Meaning: (Dry, Dry Earth, From the name of the flower, ultimately derived from Greek αζαλεος (azaleos) "dry". Flower name of a shrub that flourishes in dry soil and blooms in spring. First coined in the 18th century.)

Origin: (English (Rare), English Nature Name, Greek)

Pronunciation: (ah-ZAY-lee-ə, ə-ZAY-lee-ə, ə-ZAYL-yə, a-ZAYL-yah)

Gender: Female

I was on Yahoo Answers a few weeks ago and this person was asking about naming one of there princesses in there story Azalea. They were also asking about Amaryllis *see on list of posts.* So I have seen this plant name used as a name before but never really gave it much thought. Now I have started to think about it and I like the name so I have decided to use it as one of my characters middle names. It is a name you don’t really hear too often and the meaning is decent. It’s a nice nature name and really quite pretty. I would love to see this name used in more stories but not so many that it becomes over used and boring.

I try to have the most accurate Meanings, Origin and Pronunciations for the names on this blog. It is best though to do research into the names you decide to use for your characters as there can be errors on my blog. Or meanings, origins, and pronunciations I have not seen thus not been able to add to this blog.

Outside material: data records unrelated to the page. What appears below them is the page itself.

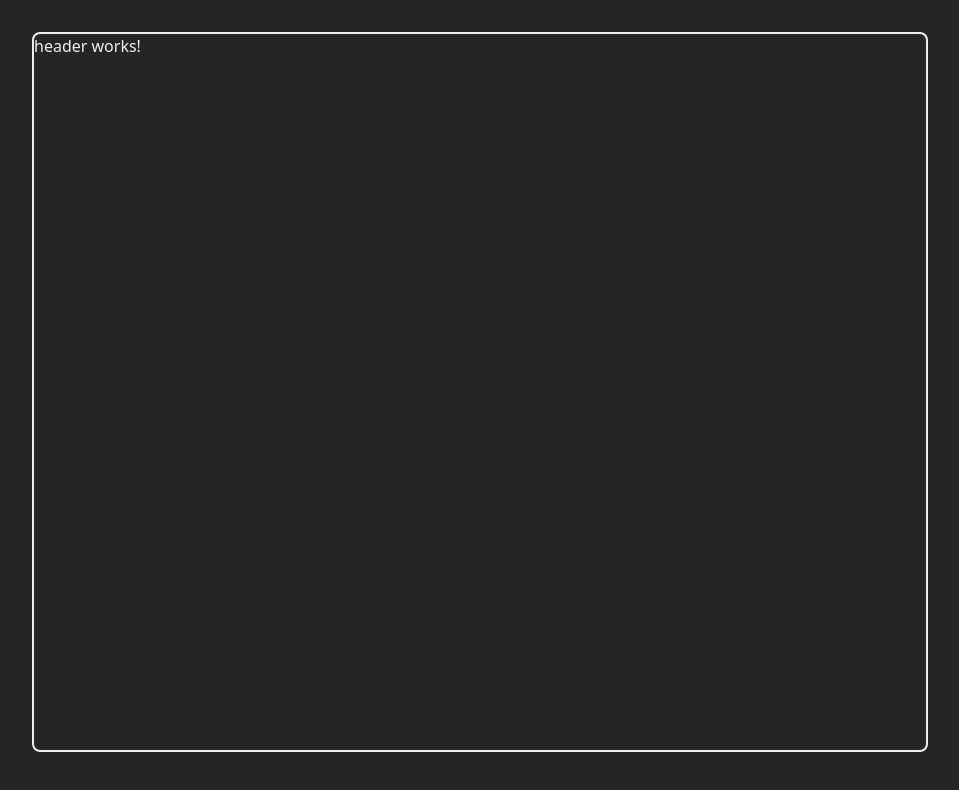
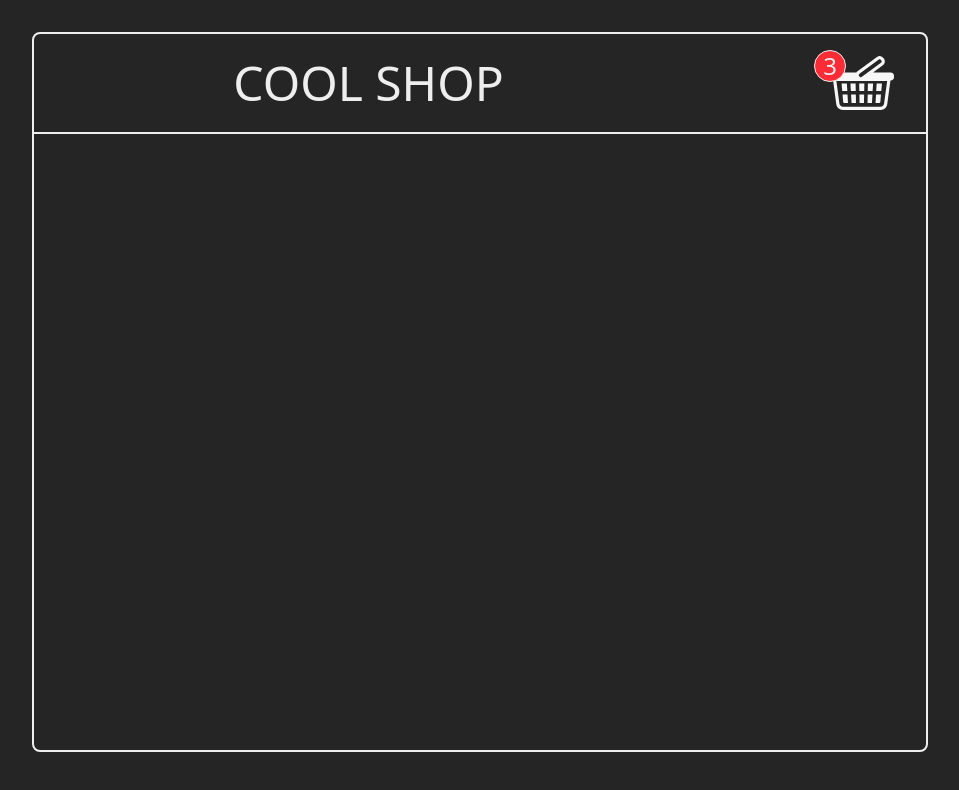
Before and after one commit to AvidDollars/angular-and-tailwind-ssr-demo, an Angular app: page / in a window 1280 px wide. Shown: the top 790 px of the page, without its empty margins (160-1119 px from the left). Built offline with nearby package versions, Linux system fonts and the light colour scheme.

Commit message:
create basic header

```diff
--- a/src/app/header/header.component.css
+++ b/src/app/header/header.component.css
@@ -0,0 +1,3 @@
+:host {
+  display: flex;
+}
--- a/src/app/header/header.component.html
+++ b/src/app/header/header.component.html
@@ -1 +1,24 @@
-<p>header works!</p>
+<h1 class="
+    util-centered
+    h-full
+    w-6/8
+    uppercase text-3xl
+    md:text-3xl
+    lg:text-5xl
+  ">cool shop</h1>
+
+<!-- NUMBER OF ITEMS IN THE SHOPPING CARD -->
+<div class="
+    util-centered
+    text-2xl
+    bg-red-500
+    rounded-full h-8 w-8
+    border-1
+    translate-x-4/8 translate-y-4/8
+    ml-auto
+">3</div>
+
+<!-- SHOPPING CARD (from: https://www.svgrepo.com/svg/477474/shopping-cart-17) -->
+<img
+  src="shopping-card.svg" alt="shopping card" class="w-10 md:w-14 lg:w-16 hover:cursor-pointer mr-8"
+>
--- a/src/app/header/header.component.ts
+++ b/src/app/header/header.component.ts
@@ -4,7 +4,13 @@ import { Component } from '@angular/core';
   selector: 'app-header',
   imports: [],
   templateUrl: './header.component.html',
-  styleUrl: './header.component.css'
+  styleUrl: './header.component.css',
+  host: {
+    class: `
+      h-[100px]
+      border-b-2
+    `
+  }
 })
 export class HeaderComponent {
 
--- a/src/styles.css
+++ b/src/styles.css
@@ -1,6 +1,16 @@
 @import "tailwindcss";
 
-body {
-  background-color: rgb(37, 37, 37);
-  color: rgb(238, 238, 238)
+@layer base {
+  body {
+    background-color: rgb(37, 37, 37);
+    color: rgb(238, 238, 238)
+  }
 }
+
+@layer components {
+  .util-centered {
+    display: flex;
+    align-items: center;
+    justify-content: center;
+  }
+}
```
Also changed, not shown: public/shopping-card.svg (added).
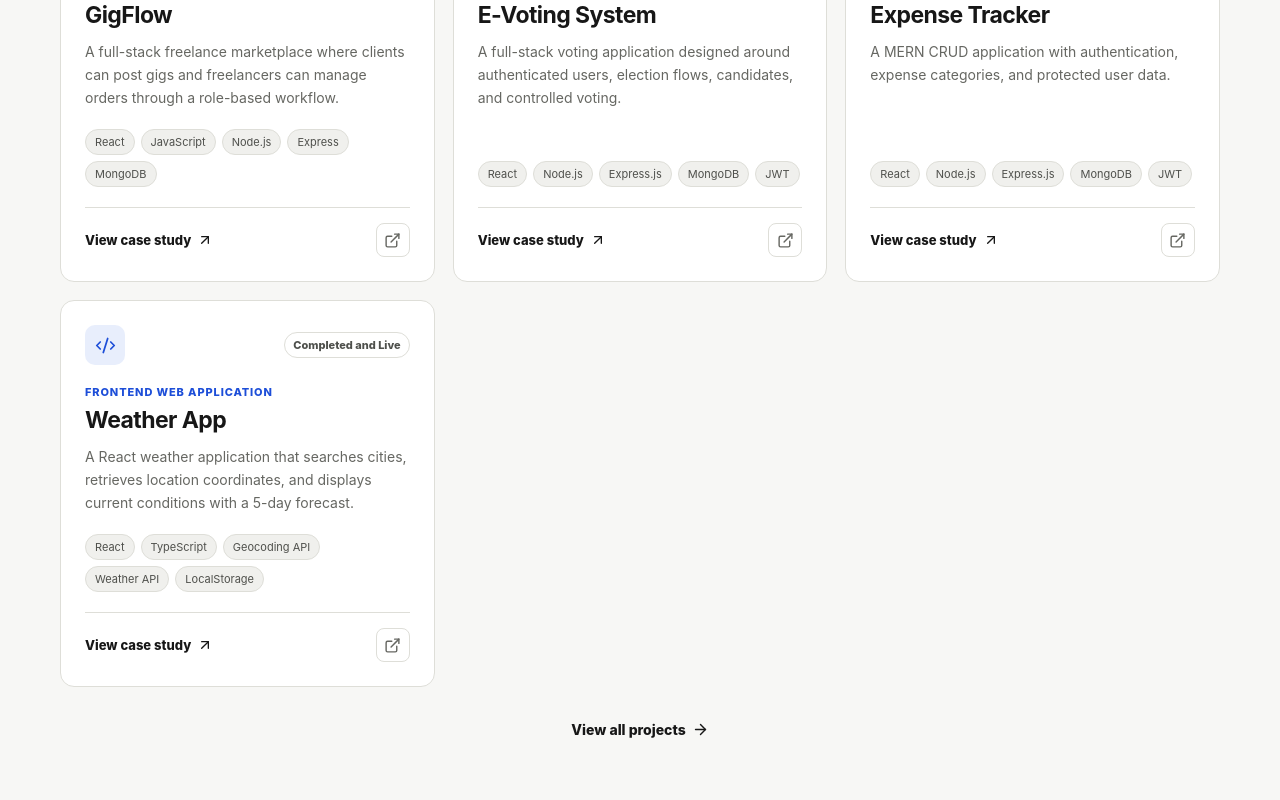
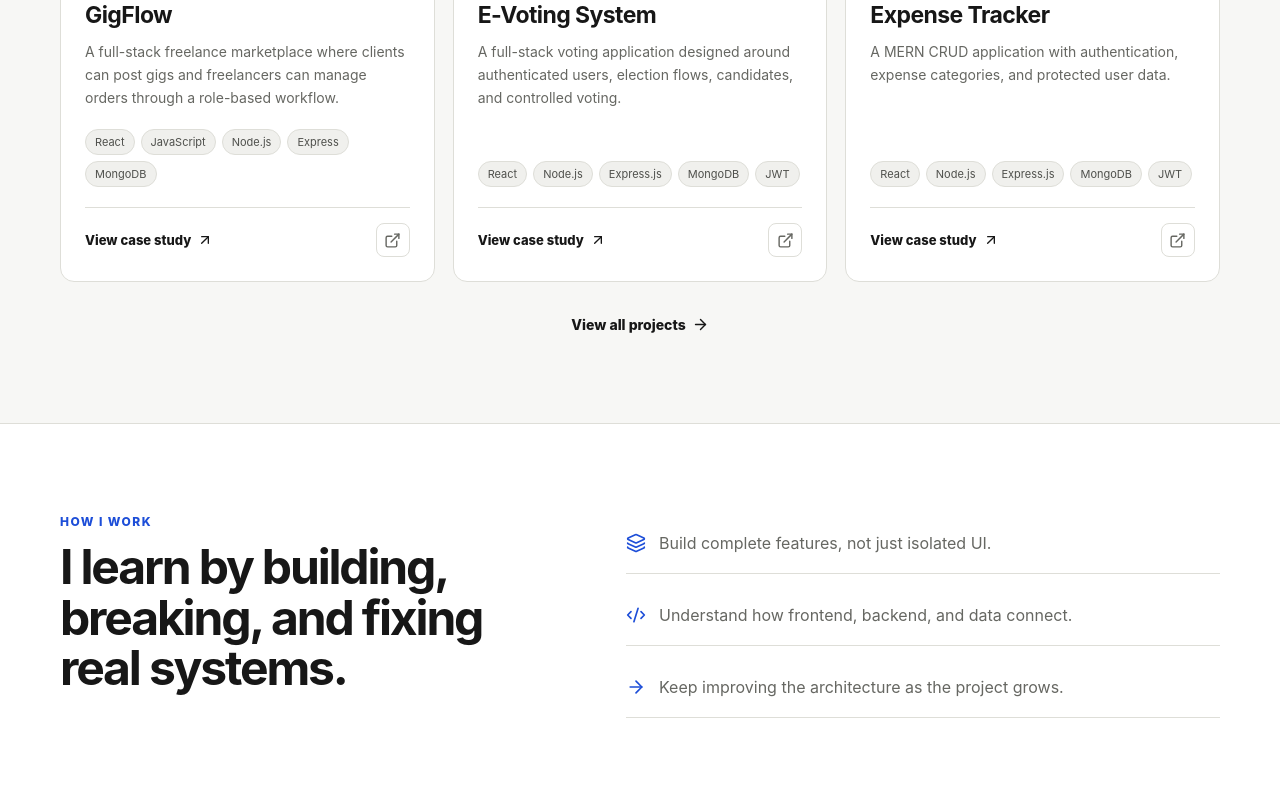
Before and after one commit to travisse00/Portfolio, a React (Vite) app: page / in a window 1280 px wide. Shown: the part 1194-1994 px from the top of the page. Built offline with nearby package versions, Linux system fonts and the light colour scheme.

Commit message:
last change for sure

```diff
--- a/src/pages/Home.jsx
+++ b/src/pages/Home.jsx
@@ -5,6 +5,7 @@ import ProjectCard from "../components/ProjectCard";
 import { projects } from "../data/projects";
 
 export default function Home() {
+  const featuredProjects = projects.slice(0, 3); // Get the first 3 projects for the home page
   return (
     <>
       <section className="home-hero">
@@ -72,7 +73,9 @@ export default function Home() {
             text="A few completed projects across frontend development, APIs, authentication, CRUD systems, and relational databases."
           />
           <div className="project-grid">
-            {projects.map((project) => <ProjectCard key={project.slug} project={project} />)}
+            {featuredProjects.map((project) => (
+              <ProjectCard key={project.slug} project={project} />
+            ))}
           </div>
           <div className="center-link">
             <Link to="/projects" className="text-link large">
```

Try some of the leading Baby Name Sites and Baby Name or Character Naming books as well.

The baby name sites below are where I collect many of the Names, Origins, and Pronunciations I use on this blog.

Baby Names Sites: